Elsevier, The Lancet Regional Health - Europe, Volume 18, July 2022
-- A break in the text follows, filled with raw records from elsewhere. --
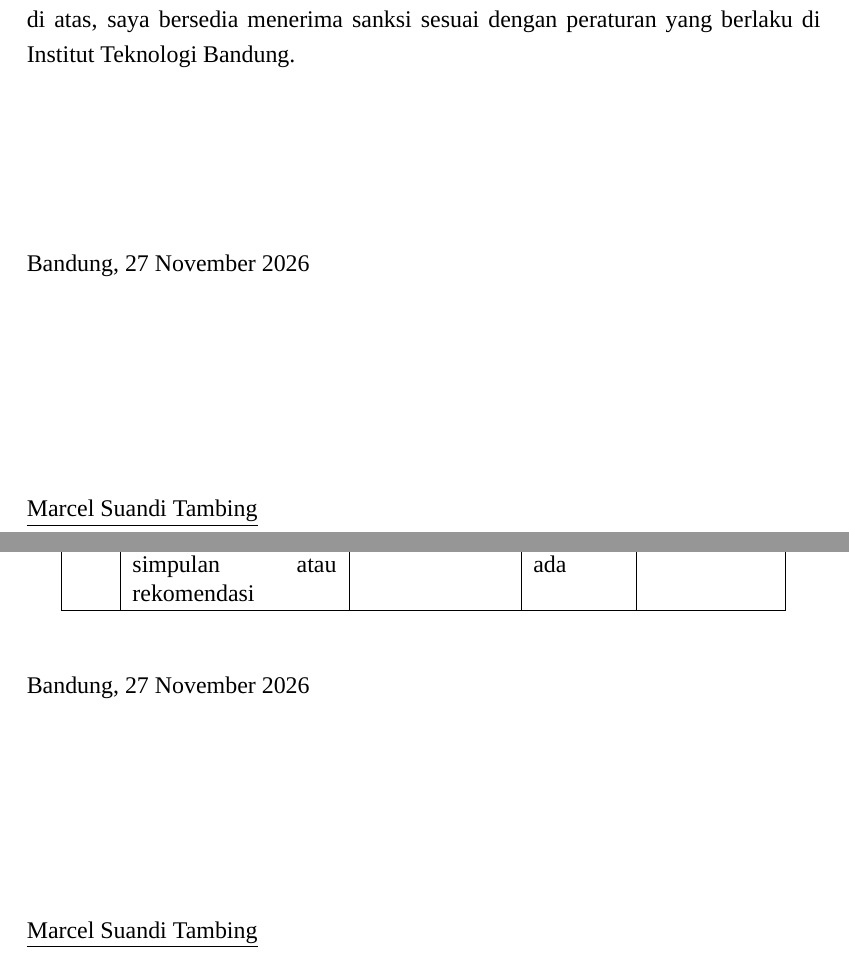
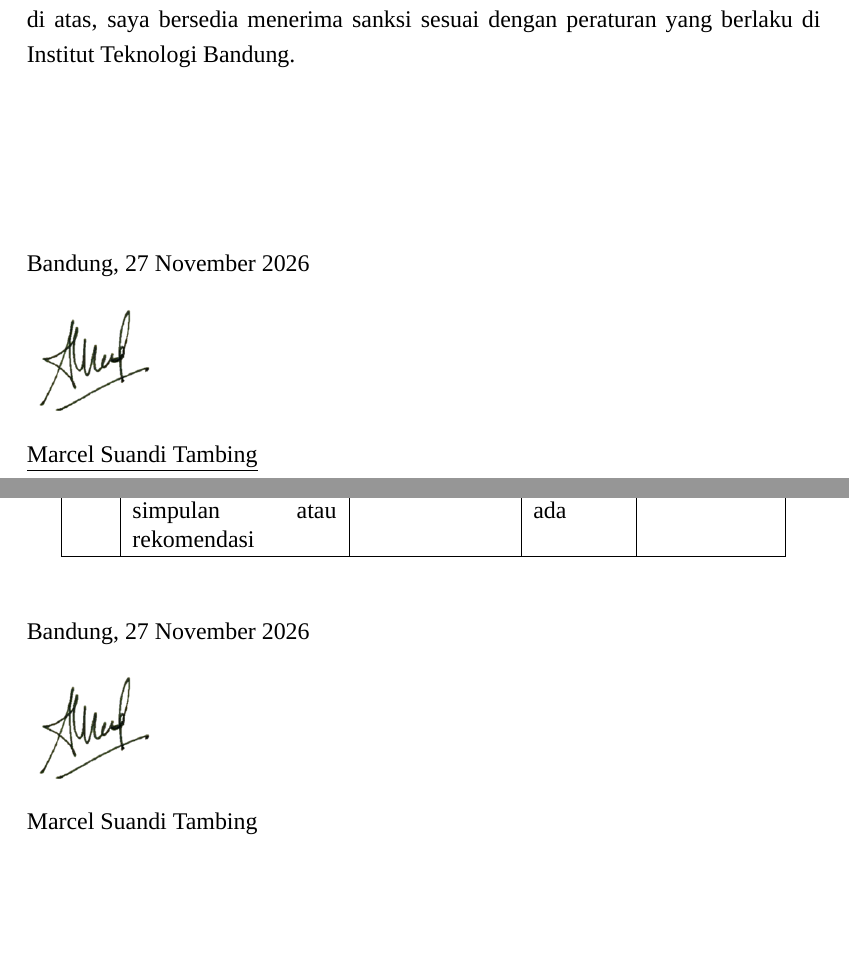
Before and after one commit to marcelsuanditambing/dera, a LaTeX thesis (Tesis.tex, which reads 3 Pernyataan Orisinalitas.tex, 3a Pernyataan Penggunaan AI.tex): two parts of pages 5 and 7 of 158, joined at a grey line, cut so that both start at the same text, the shorter picture padded with empty space. Compiled offline with XeLaTeX; a missing font is replaced by an installed copy or a similar font.

Commit message:
Update signature sections in thesis documents with images and adjust spacing for consistency

```diff
--- a/3 Pernyataan Orisinalitas.tex
+++ b/3 Pernyataan Orisinalitas.tex
@@ -10,8 +10,7 @@ Saya yang bertanda tangan di bawah ini menyatakan dengan sesungguhnya bahwa:
 Apabila di kemudian hari terbukti bahwa dokumen tesis ini melanggar hal-hal di atas, saya bersedia menerima sanksi sesuai dengan peraturan yang berlaku di Institut Teknologi Bandung.
 \\[2cm]
 
-Bandung, \today\\
-\\[2cm]
-
+Bandung, \today\\[0.3cm]
+\includegraphics[height=2.2cm]{images/TTD Marcel.png}\\[0.1cm]
 \underline{Marcel Suandi Tambing} \\
 NIM: 23524316
--- a/3a Pernyataan Penggunaan AI.tex
+++ b/3a Pernyataan Penggunaan AI.tex
@@ -30,8 +30,7 @@ Saya yang bertanda tangan di bawah ini menyatakan bahwa dalam penulisan tesis in
 \end{table}
 
 
-Bandung, \today\\
-\\[2cm]
-
+Bandung, \today\\[0.3cm]
+\includegraphics[height=2.2cm]{images/TTD Marcel.png}\\[0.1cm]
 \underline{Marcel Suandi Tambing} \\
 NIM: 23524316
```
Also changed, not shown: 2 Lembar Pengesahan.tex (+2 -1 lines).
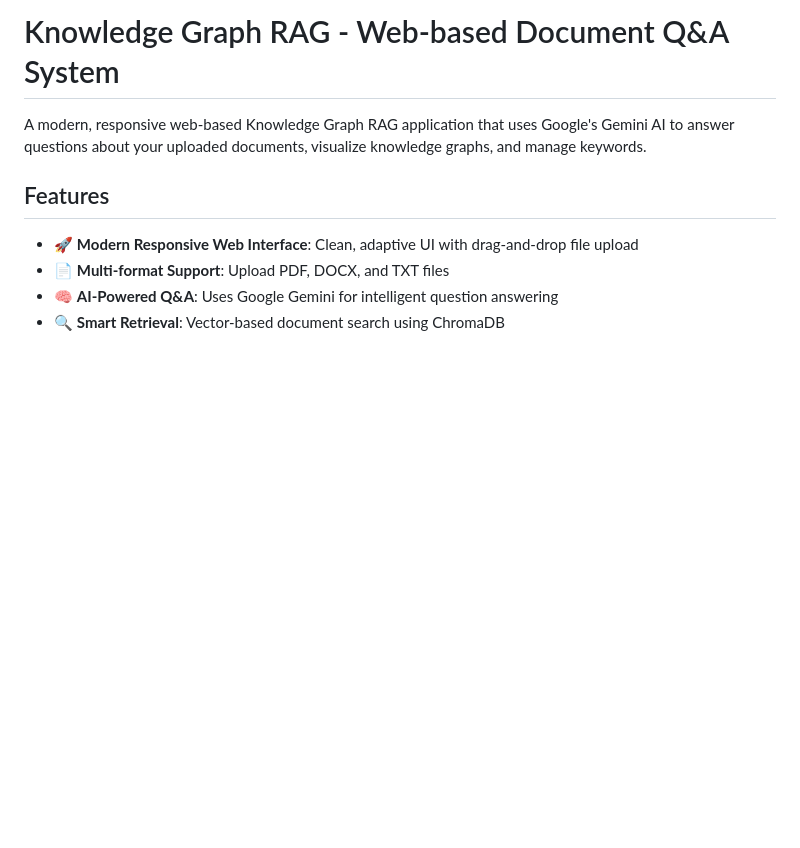
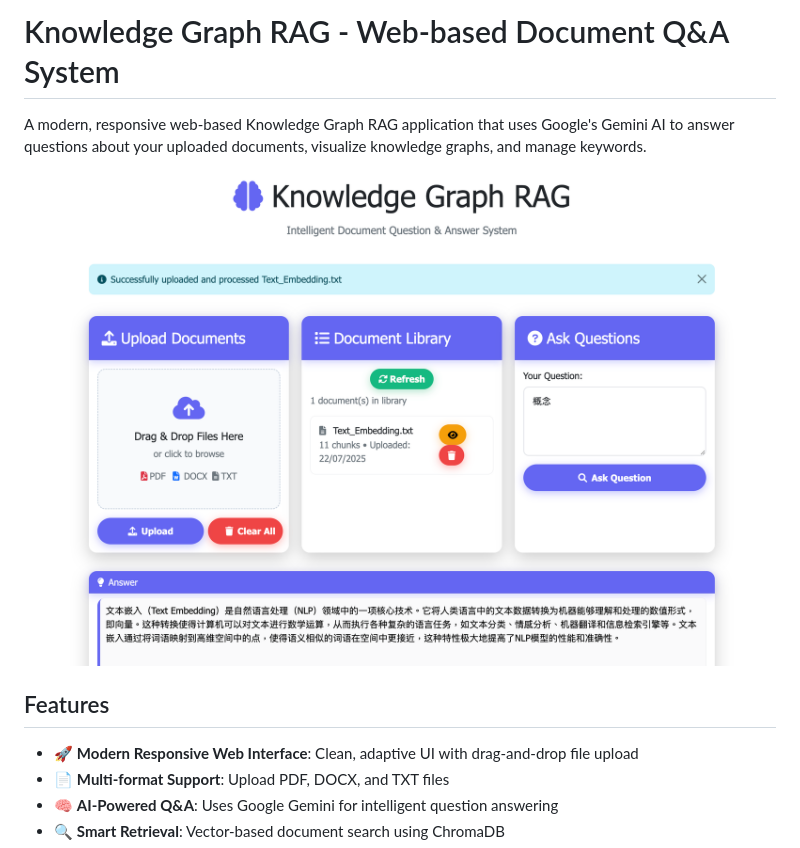
Before and after one commit to elbartohub/KnowledgeGraphRAG, a Markdown page: README.md, the part around the change. Drawn GitHub-style; pictures changed too: images/KGRAG00.png (added); blank space fills up the shorter version.

Commit message:
Add images and update README.md

```diff
--- a/README.md
+++ b/README.md
@@ -3,6 +3,7 @@
 
 A modern, responsive web-based Knowledge Graph RAG application that uses Google's Gemini AI to answer questions about your uploaded documents, visualize knowledge graphs, and manage keywords.
 
+![alt text](images/KGRAG00.png)
 ## Features
 
 - 🚀 **Modern Responsive Web Interface**: Clean, adaptive UI with drag-and-drop file upload
```
Also changed, not shown: images/KGRAG01.png (added).
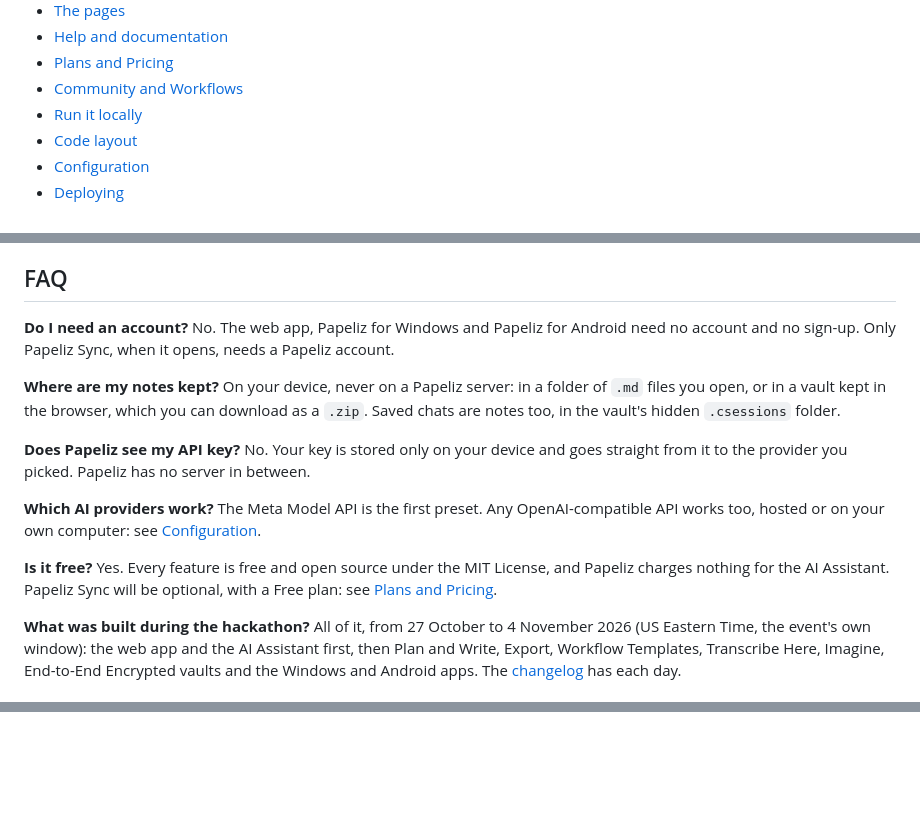
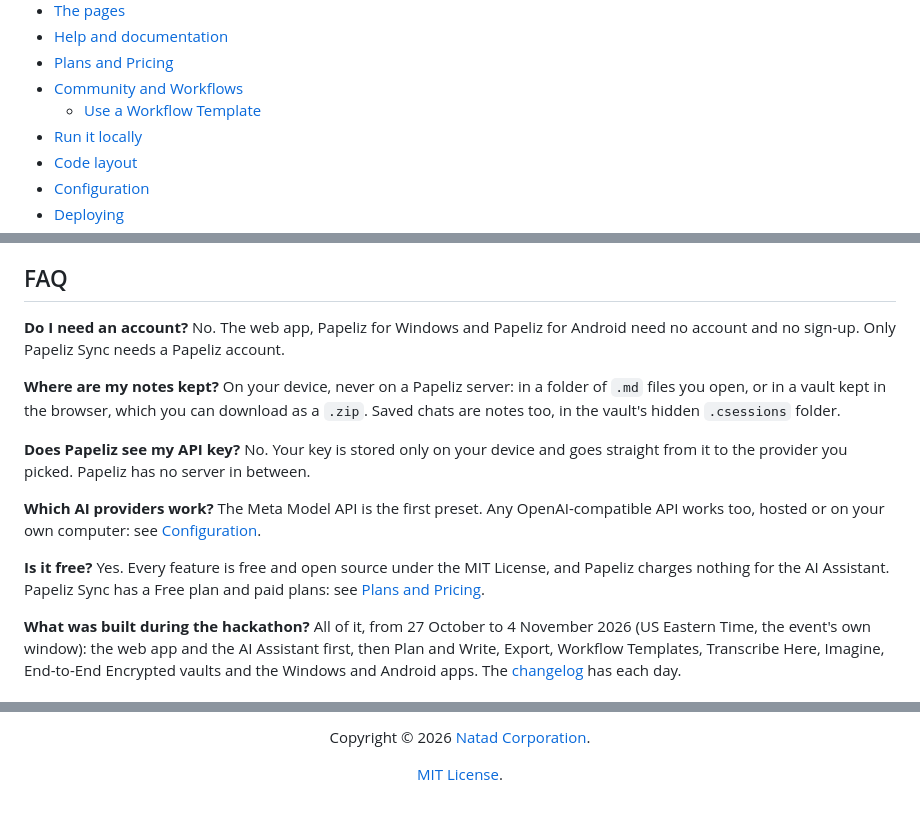
Before and after one commit to AdamNatad/Papeliz, a Markdown page: README.md, 3 parts joined by grey strips. Rendered like a GitHub page; blank space fills up the shorter version.

```diff
--- a/README.md
+++ b/README.md
@@ -45,6 +45,7 @@
 - [Help and documentation](#help-and-documentation)
 - [Plans and Pricing](#plans-and-pricing)
 - [Community and Workflows](#community-and-workflows)
+  - [Use a Workflow Template](#use-a-workflow-template)
 - [Run it locally](#run-it-locally)
 - [Code layout](#code-layout)
 - [Configuration](#configuration)
@@ -572,7 +606,7 @@ How the pieces fit together: [docs/how-papeliz-is-built.md](docs/how-papeliz-is-
 ## FAQ
 
 **Do I need an account?** No. The web app, Papeliz for Windows and Papeliz for Android need no account and no
-sign-up. Only Papeliz Sync, when it opens, needs a Papeliz account.
+sign-up. Only Papeliz Sync needs a Papeliz account.
 
 **Where are my notes kept?** On your device, never on a Papeliz server: in a folder of `.md` files you open, or in a
 vault kept in the browser, which you can download as a `.zip`. Saved chats are notes too, in the vault's hidden
@@ -585,7 +619,7 @@ you picked. Papeliz has no server in between.
 your own computer: see [Configuration](#configuration).
 
 **Is it free?** Yes. Every feature is free and open source under the MIT License, and Papeliz charges nothing for the
-AI Assistant. Papeliz Sync will be optional, with a Free plan: see [Plans and Pricing](#plans-and-pricing).
+AI Assistant. Papeliz Sync has a Free plan and paid plans: see [Plans and Pricing](#plans-and-pricing).
 
 **What was built during the hackathon?** All of it, from 27 October to 4 November 2026 (US Eastern Time, the event's
 own window): the web app and the AI
@@ -650,0 +701,3 @@ Made by [Adam Natad](https://papeliz.com/adam-natad/). [MIT](LICENSE) © 2026
+<p align="center">Copyright © 2026 <a href="https://natad.ai/">Natad Corporation</a>.</p>
+
+<p align="center"><a href="LICENSE">MIT License</a>.</p>
```
Also changed, not shown: other parts of README.md (+57 -8 lines), docs/images/papeliz-readme-export-as-template.jpg (added), docs/images/papeliz-readme-template-preview.jpg (added), docs/images/papeliz-readme-templates-gallery.jpg (added).
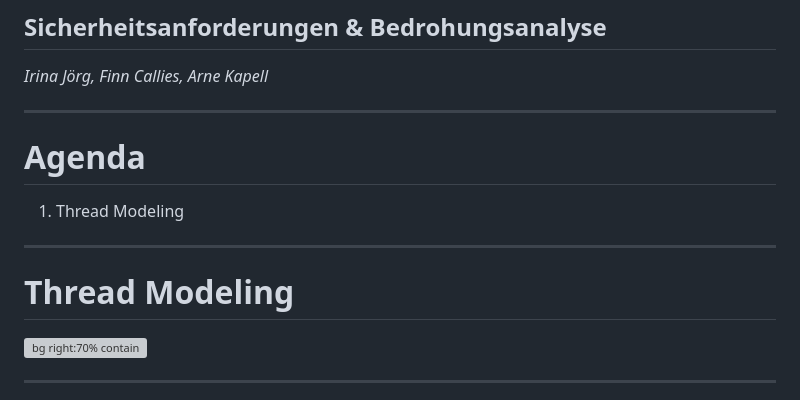
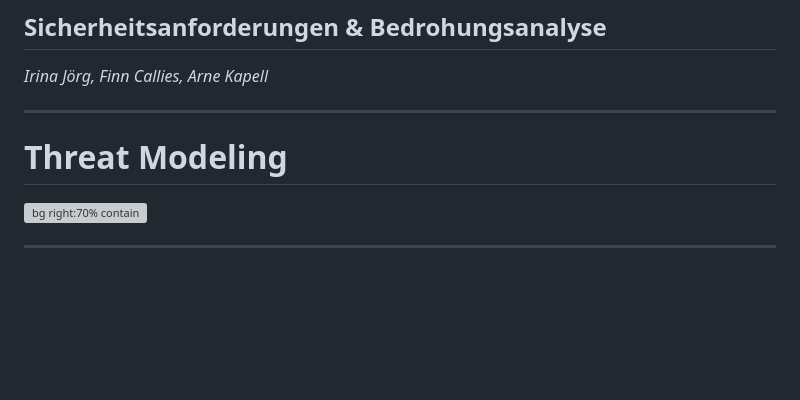
Before and after one commit to arne-kapell/patient-data-management, a Markdown page: slides/abgabe01.md, the part around the change printed below. GitHub-like rendering; blank space fills up the shorter version; grey boxes are pictures that could not be loaded.

```diff
--- a/slides/abgabe01.md
+++ b/slides/abgabe01.md
@@ -20,11 +20,8 @@ Projekt: Security by Design (Semester 5)
 
 ---
-# Agenda
-
-1. Thread Modeling
-
----
-# Thread Modeling
+<!-- _paginate: false -->
+<!-- Arne -->
+# Threat Modeling
 ![bg right:70% contain](architektur.drawio.svg)
 
 ---
```
Also changed, not shown: other parts of slides/abgabe01.md (+44 -33 lines), slides/r6.png (added), slides/r7.png (added), slides/r8.png (added), slides/r9.png (added), 4 other files.
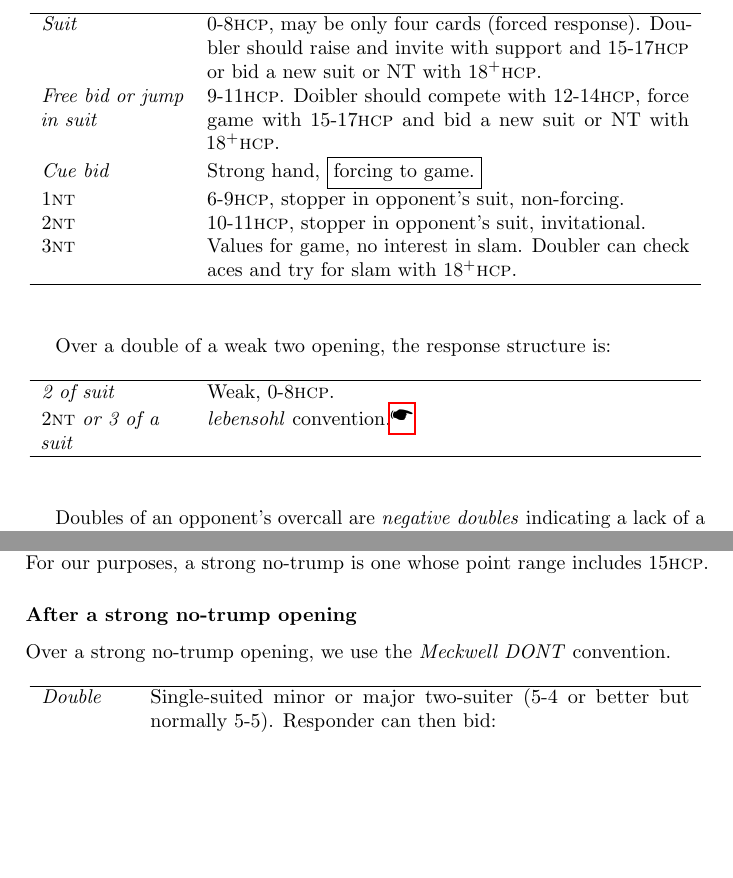
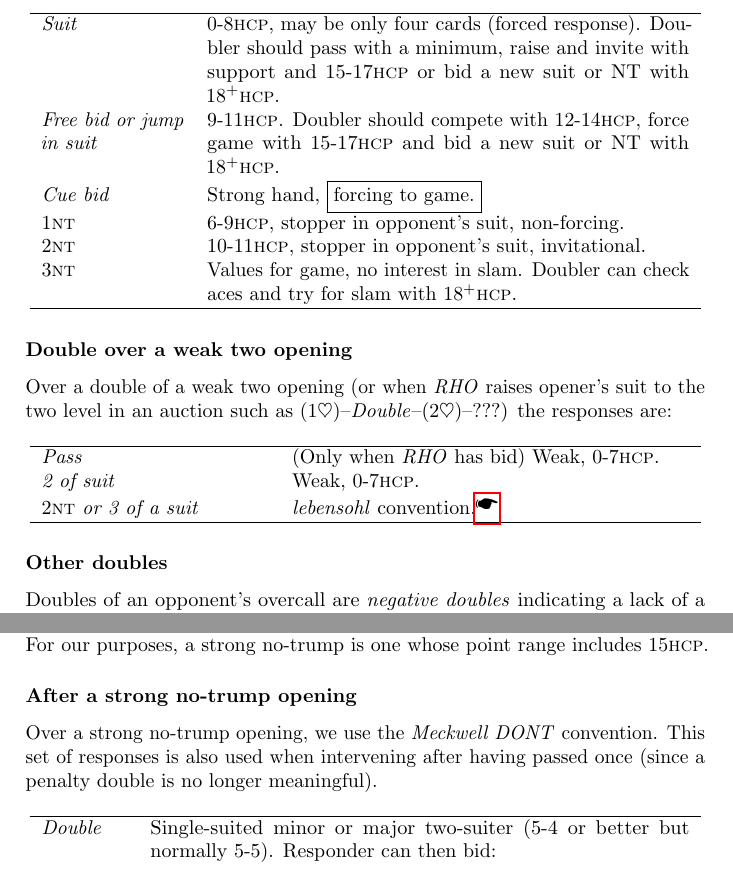
Before and after one commit to 2old2randr/Bridge, a LaTeX book (COSL Precision.tex): two parts of page 23 of 42, joined at a grey line, cut so that both start at the same text, the shorter picture padded with empty space. The pictures show the PDF file COSL Precision.pdf that the author committed with the source.

Commit message:
Typos corrected

```diff
--- a/COSL Precision.tex
+++ b/COSL Precision.tex
@@ -1377,10 +1377,10 @@ Responder's bids:
 \begin{longtable}{>{\raggedright}p{2.5cm}p{8.5cm}}
   \hline
   \emph{Suit} & 0-8\hcp, may be only four cards (forced
-                response). Doubler should raise and invite with
+                response). Doubler should pass with a minimum, raise and invite with
                 support and 15-17\hcp\ or bid a new suit or NT with
                 $18^+$\hcp. \\
-  \emph{Free bid or jump in suit} & 9-11\hcp. Doibler should compete
+  \emph{Free bid or jump in suit} & 9-11\hcp. Doubler should compete
                                     with 12-14\hcp, force game with
                                     15-17\hcp\ and bid a new suit or
                                     NT with $18^+$\hcp. \\
@@ -1392,19 +1392,22 @@ Responder's bids:
   \hline
 \end{longtable}
 
-\gap
-
-Over a double of a weak two opening, the response structure is:
-\begin{longtable}{>{\raggedright}p{2.5cm}p{8.5cm}}
-  \hline
-  \emph{2 of suit} & Weak, 0-8\hcp. \\
+\subsubsection{Double over a weak two opening}
+
+Over a double of a weak two opening (or when \emph{RHO} raises opener's suit to the two
+level in an auction such as (\he{1})--\emph{Double}--(\he{2})--???) the
+responses are:
+\begin{longtable}{>{\raggedright}p{4cm}p{7cm}}
+  \hline
+  \emph{Pass} & (Only when \emph{RHO} has bid) Weak, 0-7\hcp. \\
+  \emph{2 of suit} & Weak, 0-7\hcp. \\
   \nt{2} \emph{or 3
   of a suit} & \emph{lebensohl}
                convention.\hyperlink{lebensohl:weak}{\HandCuffRight} \\
   \hline
 \end{longtable}
 
-\gap
+\subsubsection{Other doubles}
 
 Doubles of an opponent's overcall are \emph{negative doubles}
 indicating a lack of a biddable 5-card suit and no fit with partner's
@@ -1433,7 +1432,8 @@ range includes 15\hcp.
 \subsubsection{After a strong no-trump opening}
 
 Over a strong no-trump opening, we use the \emph{Meckwell DONT}
-convention.
+convention. This set of responses is also used when intervening after
+having passed once (since a penalty double is no longer meaningful).
 
 \begin{longtable}{ p{1.5cm}p{9.5cm}}
   \hline
@@ -1779,7 +1779,7 @@ room.
            partner's forced response, responder bids: \\
          & \begin{tabular}{lp{7cm}}
              \emph{Pass} & 0-7\hcp, sign-off in clubs. \\
-             \di{3}/\he{}/sp{} & 0-7\hcp, correct to longest suit when
+             \di{3}/\he{}/\sp{} & 0-7\hcp, correct to longest suit when
                                  not clubs, sign-off. \\
              \emph{Cue bid} & $4^+$-cards in unbid major (or one major
                               if double was over 2 of a minor),
```
Also changed, not shown: COSL Precision.pdf, COSL Precision.tex (20 more changed lines).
Background: The high prevalence of depression in a growing aging population represents a critical public health issue. It is unclear how social, health, cognitive, and functional variables rank as risk/protective factors for depression among older adults and whether there are conspicuous differences among men and women. Methods: We used random forest analysis (RFA), a machine learning method, to compare 56 risk/protective factors for depression in a large representative sample of European older adults (N = 67,603; ages 45-105y; 56.1% women; 18 countries) from the Survey of Health, Ageing and Retirement in Europe (SHARE Wave 6). Depressive symptoms were assessed using the EURO-D questionnaire: Scores ≥ 4 indicated depression. Predictors included a broad array of sociodemographic, relational, health, lifestyle, and cognitive variables. Findings: Self-rated social isolation and self-rated poor health were the strongest risk factors, accounting for 22.0% (in men) and 22.3% (in women) of variability in depression. Odds ratios (OR) per +1SD in social isolation were 1.99x, 95% CI [1.90,2.08] in men; 1.93x, 95% CI [1.85,2.02] in women. OR for self-rated poor health were 1.93x, 95% CI [1.81,2.05] in men; 1.98x, 95% CI [1.87,2.10] in women. Difficulties in mobility (in both sexes), difficulties in instrumental activities of daily living (in men), and higher self-rated family burden (in women) accounted for an additional but small percentage of variance in depression risk (2.2% in men, 1.5% in women). Interpretation: Among 56 predictors, self-perceived social isolation and self-rated poor health were the most salient risk factors for depression in middle-aged and older men and women. Difficulties in instrumental activities of daily living (in men) and increased family burden (in women) appear to differentially influence depression risk across sexes. Funding: This study was internally funded by Colorado State University through research start-up monies provided to Stephen Aichele, Ph.D.